The mandate letter, issued in January, outlines the provincial government’s strategic direction and expectations for Manitoba’s publicly-funded universities.
The letter suggests programs must more closely align with labour market demands and that future funding will be contingent on successful student outcomes based on a to-be-determined measurement.
“Success can mean different things, including employment upon graduation or layering credentials but ultimately students will be putting the skills they gained to work and meeting a labour market need,” reads the letter.
A draft of the university’s official response — which will be discussed when the senate meets Feb. 5 — highlights the school’s social and economic contributions.
The university is a “complex institution, one that does much more than simply train students for today’s labour market,” reads the draft.
“Higher education has social, as well as individual, benefits. We provide a public good that helps to promote wisdom and to build a just, inclusive and prosperous province for all people.”
Julia Minarik, a UMGSA senator, said the response does not push back hard enough and that students will call for stronger language.
“What the government is doing, unfortunately, undervalues knowledge for the sake of knowledge,” said Minarik.
“They’re not accounting for all of the other benefits that institutions of higher education have for Manitoban society.
“A lot of students — particularly in the arts and in research fields — are fairly unhappy about that and we don’t think that the letter adequately captures our frustrations.”
Critics of the direction the province is taking post-secondary education argue it represents a narrow vision for the university.
UMSU president Jakob Sanderson said the university plays a critical role as an educational institution and that “I don’t think we’re just a feeding ground for industry.”
“I was sitting on the presidential search committee last time and we certainly didn’t request to have an interview with KPMG to run our university,” he said.

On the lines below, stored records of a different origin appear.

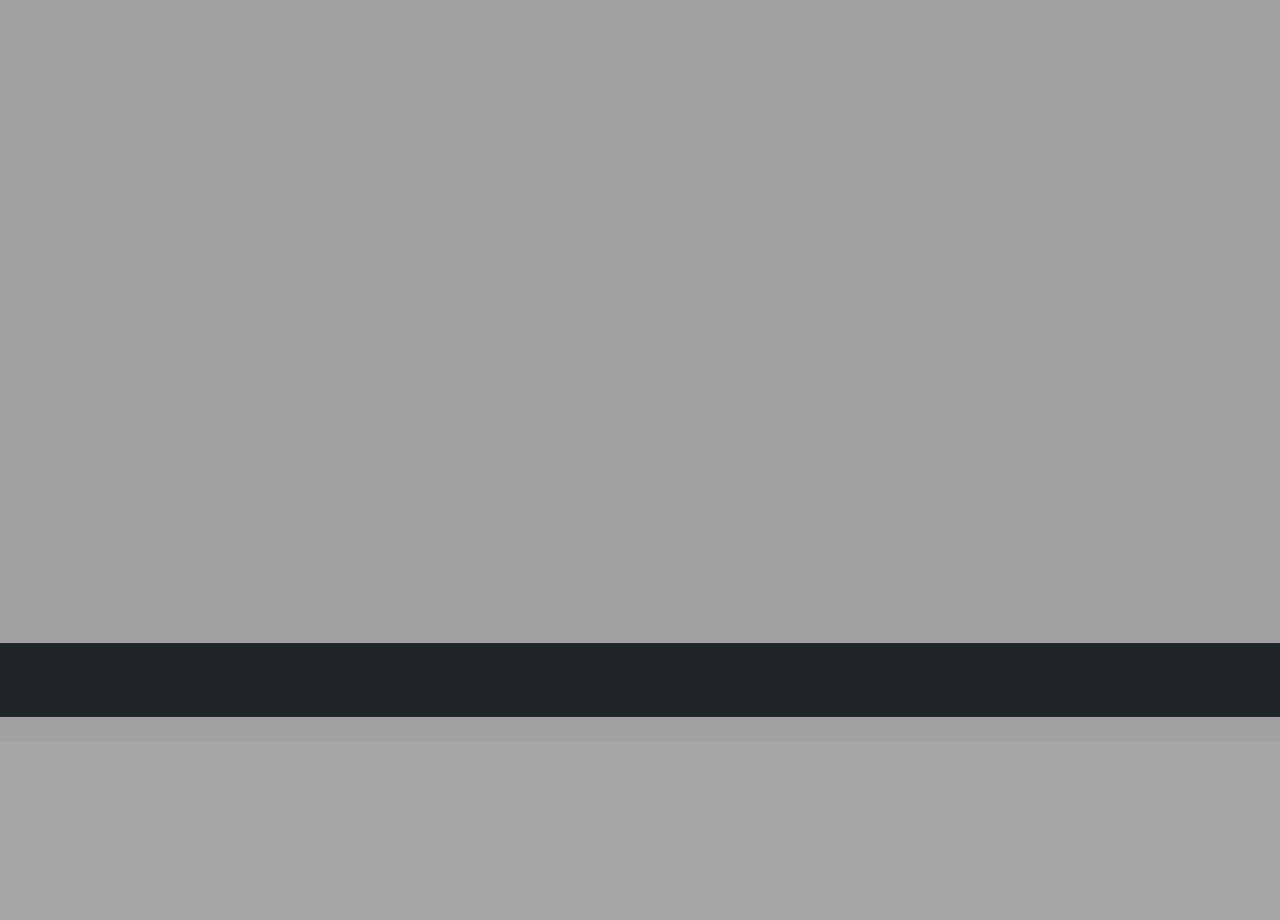
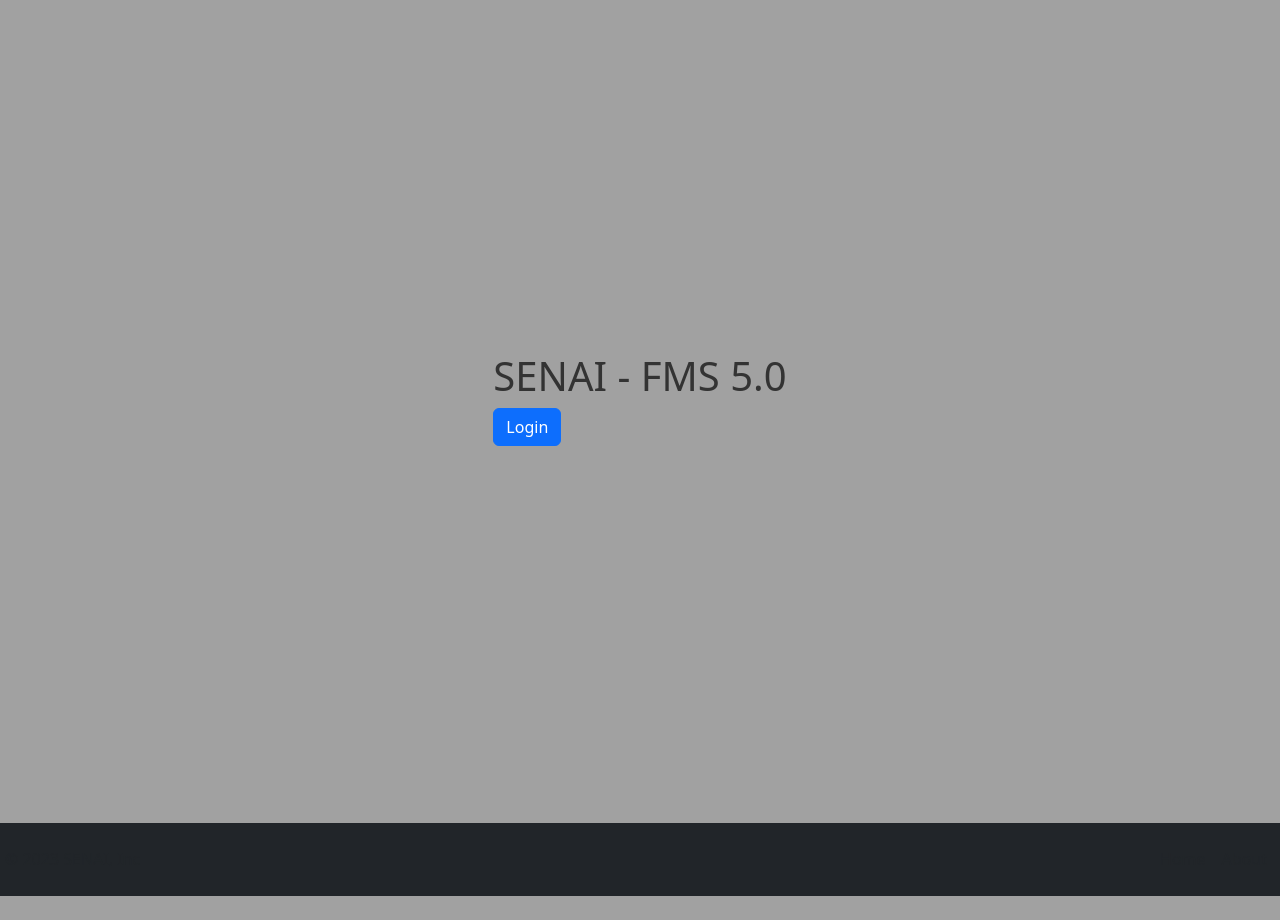
Before and after one commit to LuisHBeck/FMS_5.0, a Django app: page / in a window 1280 px wide. Shown: the part 59-979 px from the top of the page. Before the commit the page ends 776 px from the top, so only its background shows below. Run offline with Django 4.2, Linux system fonts and the light colour scheme; some libraries are stand-ins or nearby versions.

Commit message:
feat: login + auth page

```diff
--- /dev/null
+++ b/core/templates/form_login.html
@@ -0,0 +1,21 @@
+{% load static %}
+{% load bootstrap5 %}
+
+{% block content %}
+    <div class="container center">
+        <div class="block">
+            <h1>SENAI - FMS 5.0</h1>
+
+            {% if user.is_anonymous %}
+                <a href="{% url 'login' %}" class="btn btn-primary">Login</a>
+
+            {% else %}
+                <div class="alert alert-primary" role="alert">
+                    Welcome, {{ user.get_full_name }}, to FMS 5.0 Product Line Manager
+                </div>
+                <a href="{% url 'logout' %}" class="btn btn-primary">Logout</a>
+
+            {% endif %}
+        </div>
+    </div>
+{% endblock  %}
--- a/core/templates/index.html
+++ b/core/templates/index.html
@@ -3,8 +3,5 @@
 {% load bootstrap5 %}
 
 {% block content %}
-    {% comment %} <div class="container img-fluid block">
-        <img class="senai-logo" src="{% static 'images/logo_senai.png' %}" alt="">
-        <h1>FMS 5.0</h1>
-    </div> {% endcomment %}
+    {% include 'form_login.html' %}
 {% endblock  %}
--- a/core/templates/navbar.html
+++ b/core/templates/navbar.html
@@ -13,7 +13,7 @@
                     <a class="nav-link" href="{% url 'demand' %}">Demand</a>
                 </li>
                 <li class="nav-item">
-                    <a class="nav-link" href="{% url 'admin:index' %}">Login</a>
+                    <a class="nav-link" href="{% url 'index' %}">Login</a>
                 </li>
             </ul>
         </div>
--- a/core/urls.py
+++ b/core/urls.py
@@ -7,4 +7,5 @@ urlpatterns = [
     path('order/', OrderView.as_view(), name='order'),
     path('demand/', DemandView.as_view(), name='demand'),
     path('order/<int:pk>/edit/', OrderEditView.as_view(), name='order_edit'),
+    # path('account/', AccountView.as_view(), name='account')
 ]
--- a/core/views.py
+++ b/core/views.py
@@ -2,7 +2,6 @@ from django.views.generic import TemplateView, FormView, UpdateView
 from django.urls import reverse_lazy, reverse
 from django.contrib import messages
 from django.contrib.auth.mixins import UserPassesTestMixin
-from django.shortcuts import get_object_or_404
 
 from .models import Order
 from .forms import OrderModelForm
@@ -76,3 +75,7 @@ class OrderEditView(UserPassesTestMixin, UpdateView):
 
     def test_func(self):
         return self.request.user.is_authenticated
+
+
+# class AccountView(TemplateView):
+#     template_name = 'account.html'
--- a/global/static/style/style.css
+++ b/global/static/style/style.css
@@ -67,3 +67,18 @@ body {
     display: flex;
     align-items: center;
 }
+
+.input-width {
+    width: 300px;
+}
+
+.center {
+    display: flex;
+    justify-content: center;
+    align-items: center;
+    height: 100vh;
+}
+
+.block {
+    display: block;
+}
--- a/project/settings.py
+++ b/project/settings.py
@@ -127,3 +127,6 @@ STATICFILES_DIRS = [os.path.join(BASE_DIR, 'global/static/')]
 # https://docs.djangoproject.com/en/4.2/ref/settings/#default-auto-field
 
 DEFAULT_AUTO_FIELD = 'django.db.models.BigAutoField'
+
+LOGIN_REDIRECT_URL = 'index'
+LOGOUT_REDIRECT_URL = 'index'
--- a/project/urls.py
+++ b/project/urls.py
@@ -3,5 +3,6 @@ from django.urls import path, include
 
 urlpatterns = [
     path('admin/', admin.site.urls, name='admin'),
-    path('', include('core.urls'))
+    path('', include('core.urls')),
+    path('account/', include('django.contrib.auth.urls')),
 ]
```
Also changed, not shown: core/templates/registration/login.html (added, +19 -0 lines), db.sqlite3.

He said the university community should be gravely concerned about the direction the province wants to take the university and that students should be free to study any field they wish.
“We’re not here just to train people for the job market,” he said. “We’re here to enrich people’s knowledge. We’re here to be an access point for students across the province.”
The mandate letter outlines the province’s plan to facilitate greater dialogue between post-secondary institutions and industry “to ensure programs meet workforce needs and students gain the right skills and competencies to succeed.”
It also says that colleges and universities must be “nimble and responsive,” ceasing programs that lack “value in a modern context and building programs that deliver the skills needed for today and tomorrow.”
Sanderson countered that the university should instead be looking ahead to establishing itself as a leader in Indigenous education and with opening access to marginalized students.
“I think it’s fantastic that students are able to use the University of Manitoba as a springboard into the private sector, but I don’t think that’s the only thing we should be looking at,” he said.
“I don’t think that that’s the right picture of what a university’s role to play in the province and in the country is.”